▶ [YOUR ASSIGNMENT]: Copy out each line of the data that contains "MaterialCardView".

▶ [DATA TO PROCESS]:
============================================================

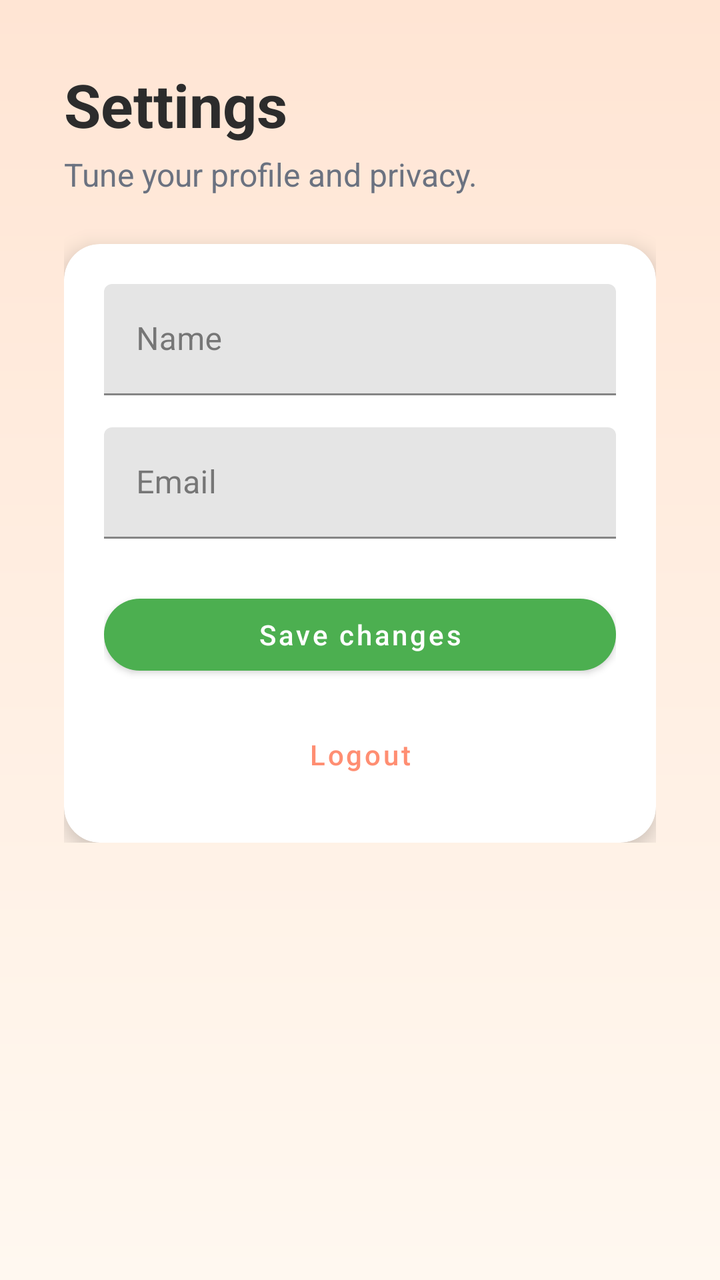
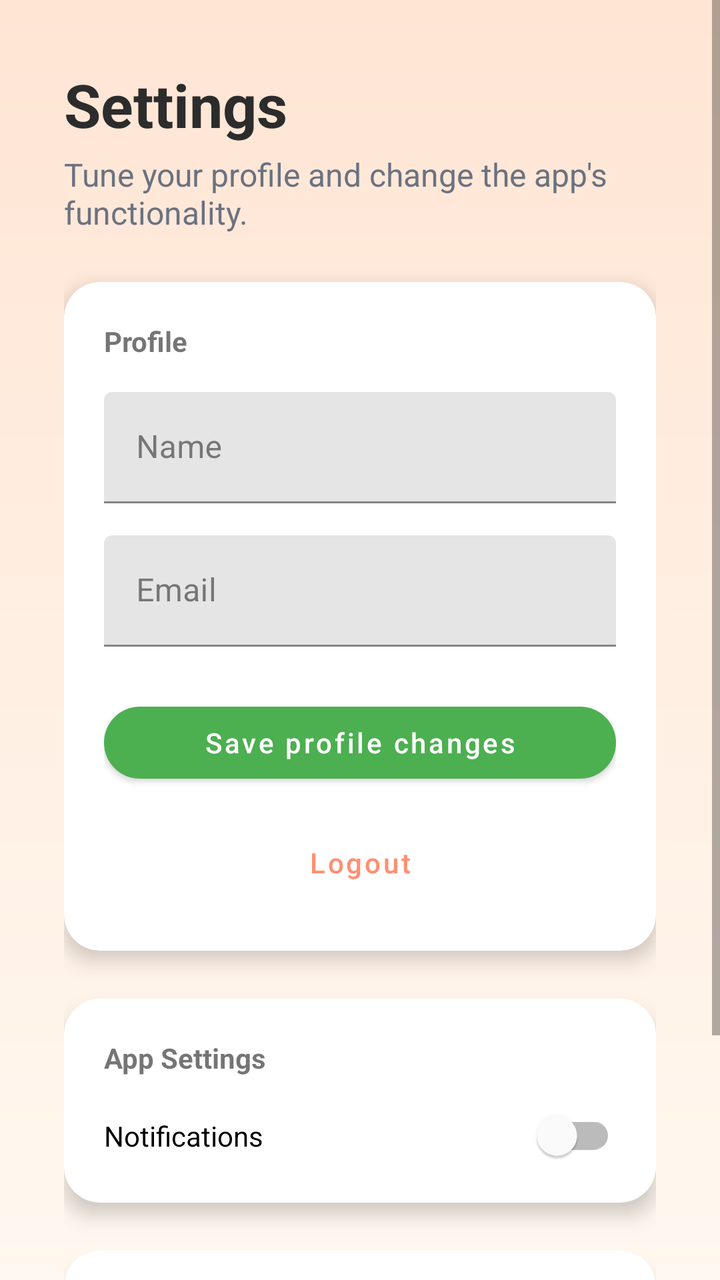

An Android layout rendered at two revisions. The XML below is the earlier revision; the diff shows what the commit changed to produce the second picture.
<!-- AndroidManifest.xml: application theme Theme.Group4mco -->
<!-- res/layout/activity_settings.xml -->
<?xml version="1.0" encoding="utf-8"?>
<ScrollView xmlns:android="http://schemas.android.com/apk/res/android"
    xmlns:app="http://schemas.android.com/apk/res-auto"
    android:layout_width="match_parent"
    android:layout_height="match_parent"
    android:background="@drawable/bg_app_gradient">

    <LinearLayout
        android:layout_width="match_parent"
        android:layout_height="wrap_content"
        android:orientation="vertical"
        android:padding="32dp">

        <TextView
            android:layout_width="wrap_content"
            android:layout_height="wrap_content"
            android:text="Settings"
            android:textColor="@color/color_on_surface"
            android:textSize="30sp"
            android:textStyle="bold" />

        <TextView
            android:layout_width="wrap_content"
            android:layout_height="wrap_content"
            android:layout_marginTop="4dp"
            android:text="Tune your profile and privacy."
            android:textColor="@color/color_on_surface_secondary"
            android:textSize="16sp" />

        <com.google.android.material.card.MaterialCardView
            android:layout_width="match_parent"
            android:layout_height="wrap_content"
            android:layout_marginTop="24dp"
            app:cardBackgroundColor="@color/color_surface"
            app:cardCornerRadius="@dimen/card_corner_radius"
            app:cardElevation="@dimen/card_elevation">

            <LinearLayout
                android:layout_width="match_parent"
                android:layout_height="wrap_content"
                android:orientation="vertical"
                android:padding="@dimen/card_padding">

                <com.google.android.material.textfield.TextInputLayout
                    android:layout_width="match_parent"
                    android:layout_height="wrap_content"
                    android:hint="Name"
                    app:boxBackgroundMode="filled"
                    app:boxStrokeColor="@color/color_primary">

                    <com.google.android.material.textfield.TextInputEditText
                        android:id="@+id/settingsName"
                        android:layout_width="match_parent"
                        android:layout_height="wrap_content"
                        android:inputType="textPersonName" />

                </com.google.android.material.textfield.TextInputLayout>

                <com.google.android.material.textfield.TextInputLayout
                    android:layout_width="match_parent"
                    android:layout_height="wrap_content"
                    android:layout_marginTop="16dp"
                    android:hint="Email"
                    app:boxBackgroundMode="filled"
                    app:boxStrokeColor="@color/color_primary">

                    <com.google.android.material.textfield.TextInputEditText
                        android:id="@+id/settingsEmail"
                        android:layout_width="match_parent"
                        android:layout_height="wrap_content"
                        android:inputType="textEmailAddress" />

                </com.google.android.material.textfield.TextInputLayout>

                <com.google.android.material.button.MaterialButton
                    android:id="@+id/saveSettingsBtn"
                    style="@style/Widget.MaterialComponents.Button"
                    android:layout_width="match_parent"
                    android:layout_height="wrap_content"
                    android:layout_marginTop="24dp"
                    android:text="Save changes"
                    android:textAllCaps="false"
                    app:cornerRadius="22dp" />

                <com.google.android.material.button.MaterialButton
                    android:id="@+id/logoutBtn"
                    style="@style/Widget.MaterialComponents.Button.TextButton"
                    android:layout_width="match_parent"
                    android:layout_height="wrap_content"
                    android:layout_marginTop="12dp"
                    android:text="Logout"
                    android:textAllCaps="false"
                    android:textColor="@color/color_secondary" />

            </LinearLayout>
        </com.google.android.material.card.MaterialCardView>

    </LinearLayout>
</ScrollView>
<!-- resources referenced by this layout -->
<resources>
  <color name="color_on_surface">#2C2C2C</color>
  <color name="color_on_surface_secondary">#6B7280</color>
  <color name="color_primary">#4CAF50</color>
  <color name="color_secondary">#FF8E72</color>
  <color name="color_surface">#FFFFFF</color>
  <dimen name="card_corner_radius">18dp</dimen>
  <dimen name="card_elevation">6dp</dimen>
  <dimen name="card_padding">20dp</dimen>
  <!-- drawable bg_app_gradient (drawable) -->
  <?xml version="1.0" encoding="utf-8"?>
  <shape xmlns:android="http://schemas.android.com/apk/res/android">
      <gradient
          android:startColor="@color/gradient_start"
          android:endColor="@color/gradient_end"
          android:angle="270" />
  </shape>
  <style name="Theme.Group4mco" parent="Theme.MaterialComponents.DayNight.NoActionBar">
          <item name="colorPrimary">@color/color_primary</item>
          <item name="colorPrimaryVariant">@color/color_primary_dark</item>
          <item name="colorSecondary">@color/color_secondary</item>
          <item name="android:colorBackground">@color/color_background</item>
          <item name="colorOnPrimary">@color/color_on_primary</item>
          <item name="colorOnSecondary">@color/color_surface</item>
          <item name="colorOnBackground">@color/color_on_surface</item>
          <item name="colorOnSurface">@color/color_on_surface</item>
          <item name="android:statusBarColor">@android:color/transparent</item>
          <item name="android:navigationBarColor">@android:color/white</item>
          <item name="android:windowLightStatusBar">true</item>
      </style>
  <color name="gradient_start">#FFE5D4</color>
  <color name="gradient_end">#FFF8F0</color>
  <color name="color_primary_dark">#388E3C</color>
  <color name="color_background">#FFF8F0</color>
  <color name="color_on_primary">#FFFFFF</color>
</resources>

<!-- the commit's change to res/layout/activity_settings.xml (unified diff, before → after) -->
@@ -23,7 +23,7 @@
             android:layout_width="wrap_content"
             android:layout_height="wrap_content"
             android:layout_marginTop="4dp"
-            android:text="Tune your profile and privacy."
+            android:text="Tune your profile and change the app's functionality."
             android:textColor="@color/color_on_surface_secondary"
             android:textSize="16sp" />
 
@@ -40,6 +40,13 @@
                 android:layout_height="wrap_content"
                 android:orientation="vertical"
                 android:padding="@dimen/card_padding">
+
+                <TextView
+                    android:id="@+id/textView6"
+                    android:layout_width="match_parent"
+                    android:layout_height="35dp"
+                    android:text="Profile"
+                    android:textStyle="bold" />
 
                 <com.google.android.material.textfield.TextInputLayout
                     android:layout_width="match_parent"
@@ -78,7 +85,7 @@
                     android:layout_width="match_parent"
                     android:layout_height="wrap_content"
                     android:layout_marginTop="24dp"
-                    android:text="Save changes"
+                    android:text="Save profile changes"
                     android:textAllCaps="false"
                     app:cornerRadius="22dp" />
 
@@ -93,7 +100,79 @@
                     android:textColor="@color/color_secondary" />
 
             </LinearLayout>
+
         </com.google.android.material.card.MaterialCardView>
+
+        <com.google.android.material.card.MaterialCardView
+            android:layout_width="match_parent"
+            android:layout_height="wrap_content"
+            android:layout_marginTop="24dp"
+            app:cardBackgroundColor="@color/color_surface"
+            app:cardCornerRadius="@dimen/card_corner_radius"
+            app:cardElevation="@dimen/card_elevation">
+
+            <LinearLayout
+                android:layout_width="match_parent"
+                android:layout_height="wrap_content"
+                android:orientation="vertical"
+                android:padding="@dimen/card_padding">
+
+                <TextView
+                    android:id="@+id/textView8"
+                    android:layout_width="match_parent"
+                    android:layout_height="35dp"
+                    android:layout_weight="1"
+                    android:text="App Settings"
+                    android:textStyle="bold" />
+
+                <com.google.android.material.switchmaterial.SwitchMaterial
+                    android:id="@+id/switch3"
+                    android:layout_width="match_parent"
+                    android:layout_height="27dp"
+                    android:layout_weight="1"
+                    android:text="Notifications" />
+            </LinearLayout>
+
+        </com.google.android.material.card.MaterialCardView>
+
+        <com.google.android.material.card.MaterialCardView
+            android:layout_width="match_parent"
+            android:layout_height="wrap_content"
+            android:layout_marginTop="24dp"
+            app:cardBackgroundColor="@color/color_surface"
+            app:cardCornerRadius="@dimen/card_corner_radius"
+            app:cardElevation="@dimen/card_elevation">
+
+            <LinearLayout
+                android:layout_width="match_parent"
+                android:layout_height="wrap_content"
+                android:orientation="vertical"
+                android:padding="@dimen/card_padding">
+
+                <TextView
+                    android:id="@+id/textView7"
+                    android:layout_width="match_parent"
+                    android:layout_height="35dp"
+                    android:text="About Us"
+                    android:textStyle="bold" />
+
+                <TextView
+                    android:id="@+id/textView2"
+                    android:layout_width="match_parent"
+                    android:layout_height="wrap_content"
+                    android:text="Consistify"
+                    android:textAppearance="@style/TextAppearance.Consistify.Headline" />
+
+                <TextView
+                    android:id="@+id/appVersionNumber"
+                    android:layout_width="match_parent"
+                    android:layout_height="wrap_content"
+                    android:text="{version number}"
+                    android:textAppearance="@style/TextAppearance.Consistify.Body" />
+            </LinearLayout>
+
+        </com.google.android.material.card.MaterialCardView>
+
 
     </LinearLayout>
 </ScrollView>
<!-- resource entries referenced after the edit -->
@@ -16,6 +16,19 @@
           android:endColor="@color/gradient_end"
           android:angle="270" />
   </shape>
+  <style name="TextAppearance.Consistify.Body">
+          <item name="android:fontFamily">@string/font_family_body</item>
+          <item name="android:textSize">16sp</item>
+          <item name="android:textColor">@color/color_on_surface</item>
+          <item name="android:lineSpacingMultiplier">1.2</item>
+      </style>
+  <style name="TextAppearance.Consistify.Headline">
+          <item name="android:fontFamily">@string/font_family_heading</item>
+          <item name="android:textSize">28sp</item>
+          <item name="android:textColor">@color/color_on_surface</item>
+          <item name="android:textStyle">bold</item>
+          <item name="android:letterSpacing">-0.02</item>
+      </style>
   <style name="Theme.Group4mco" parent="Theme.MaterialComponents.DayNight.NoActionBar">
           <item name="colorPrimary">@color/color_primary</item>
           <item name="colorPrimaryVariant">@color/color_primary_dark</item>
@@ -31,6 +44,8 @@
       </style>
   <color name="gradient_start">#FFE5D4</color>
   <color name="gradient_end">#FFF8F0</color>
+  <string name="font_family_body">sans-serif</string>
+  <string name="font_family_heading">sans-serif-medium</string>
   <color name="color_primary_dark">#388E3C</color>
   <color name="color_background">#FFF8F0</color>
   <color name="color_on_primary">#FFFFFF</color>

============================================================

▶ [SOLUTION BELOW]:
        <com.google.android.material.card.MaterialCardView
        </com.google.android.material.card.MaterialCardView>
         </com.google.android.material.card.MaterialCardView>
+        <com.google.android.material.card.MaterialCardView
+        </com.google.android.material.card.MaterialCardView>
+        <com.google.android.material.card.MaterialCardView
+        </com.google.android.material.card.MaterialCardView>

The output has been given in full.